Pochettino is a modern football coach, particularly in the way he obsesses over the small details. As such, he is happy to talk broadly about the heartache of last season but long ago identified the reasons why his team fell short. For example, what happened on that ugly night at Chelsea is well referenced but Pochettino knows that his team’s decline began a week earlier, at home to West Bromwich. Leading 1-0 with 15 minutes left, tiring goalkeeper Hugo Lloris delivered a long kick upfield rather than pass the ball short as he has learned to do under his manager. It came straight back into the Tottenham half, West Brom won a corner and, from it, they equalised.
“We lost two points from a single mistake,” said a source this week. “To Mauricio, these things are what make the difference.”
Lloris is much loved by Pochettino, a world-class goalkeeper who can use the ball on the floor.
Seven years ago at Espanyol, the Tottenham manager was employing a style that used his goalkeeper as the trigger for everything. He still has the videos to prove it. It is this football that he has brought to Tottenham. It is this football that he will ask his team to play at the Emirates as he seeks to break a six-game winless run that has followed last month’s stunning dismantling of Manchester City at White Hart Lane.
Another Premier League coach described it perfectly this week, saying: “There is not a fitter side in the league. That’s how it feels when you play them.
“They are so young and play with such intensity that your main hope early on is to stay in the game. If you fall behind and have to chase it, you’re struggling. “People talk about Klopp at Liverpool and Guardiola at City. Yeah, they will press and press you but Tottenham can do it just as well.”
Pochettino’s commitment to double training sessions and gym circuits is well-known. There are no excuses made for senior players and the training ground is the way into the 44-year-old’s team. Harry Kane is known to be one of the most committed in this area and, after an absence of 10 games with a thigh problem, the England forward is expected to start today.
Tottenham have missed Kane, particularly given the way his understudy Vincent Janssen has struggled to impress.
Within this lies one of Pochettino’s difficulties as he looks to move Tottenham forward.
Until the new stadium is built and ready for the start of the 2018-19 season, Tottenham will continue to compete for players on a level one below that of Arsenal and others near the top of the Premier League. Tottenham’s record signing is £30 million France midfielder Moussa Sissoko and their wage ceiling is around £85 000 a week.
Having looked for a striker to complement Kane since the start of the year, interest in Antoine Griezmann and Alvaro Morata never got off the ground and, ultimately, Janssen was brought in from AZ Alkmaar for £17 million.
Pochettino said on Friday: “Today the project is completely different to Arsenal, Liverpool and Chelsea. Sometimes it is difficult to speak about that because our fans can take it in a negative way.
“Maybe when we finish the stadium we must change the project and maybe it is a moment to sign a player and spend a lot of money. We are expecting to finish it in a year and a half and then start to compete with different tools and resources.”

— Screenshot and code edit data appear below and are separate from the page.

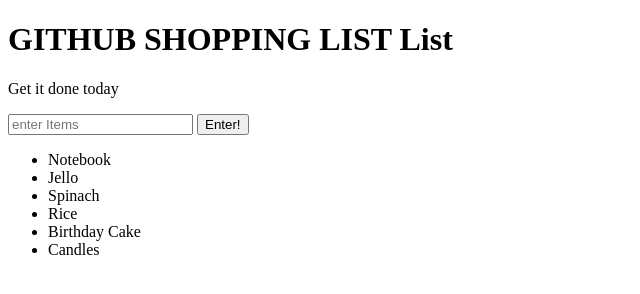
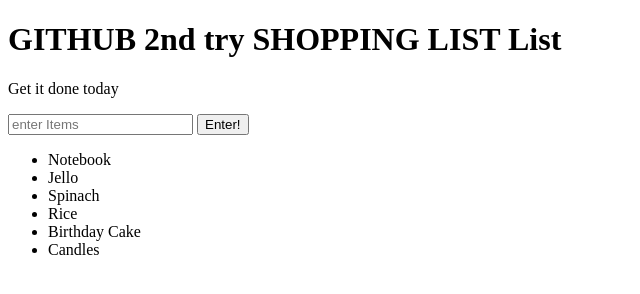
Before and after one commit to markharji/background-generator, a plain HTML site: page index.html in a window 1280 px wide. Shown: the whole page, without its empty margins (0-640 px from the left). Drawn offline with Linux system fonts and the light colour scheme.

Commit message:
CHANGING TITLE

```diff
--- a/index.html
+++ b/index.html
@@ -5,7 +5,7 @@
 	<link rel="stylesheet" type="text/css" href="style.css">
 </head>
 <body>
-<h1>GITHUB SHOPPING LIST List</h1>
+<h1>GITHUB 2nd try SHOPPING LIST List</h1>
 <p id="first">Get it done today</p>
 <input type="text" id="userinput" placeholder="enter Items">
 <button id="enterbutton" class="Enter">Enter!</button>
```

Tottenham’s commitment to their ground project mirrors that of Arsenal several years ago. Only recently have the other North London club released the chains.
If it means the responsibility for success lies even more heavily on innovative coaching, clever recruitment and finely tuned player management, then Pochettino doesn’t mind too much. His belief in young footballers is absolute. The average age of his first XI is 25 and when England played Wales at Euro 2016, six of the starting XI – Kane, Eric Dier, Dele Alli, Danny Rose, Kyle Walker and Liverpool’s Adam Lallana – had been introduced to international football while Pochettino was their club manager.
With Spurs’ young players housed in the same complex that boasts the club’s exceptional new training ground, Pochettino is a regular watcher of games at all age levels.
For example, he was seen one recent Friday on the touchline as Tottenham’s Under-23s played Manchester United, only breaking off to conduct his weekly media briefing before returning for the final 10 minutes.
At Espanyol – where he coached between 2009 and 2012 – Pochettino brought 20 players through the academy to the first team.
Today, with Sissoko suspended and Erik Lamela and Moussa Dembele injured – he may hand Harry Winks (20) his first Premier League start. – Daily Mail.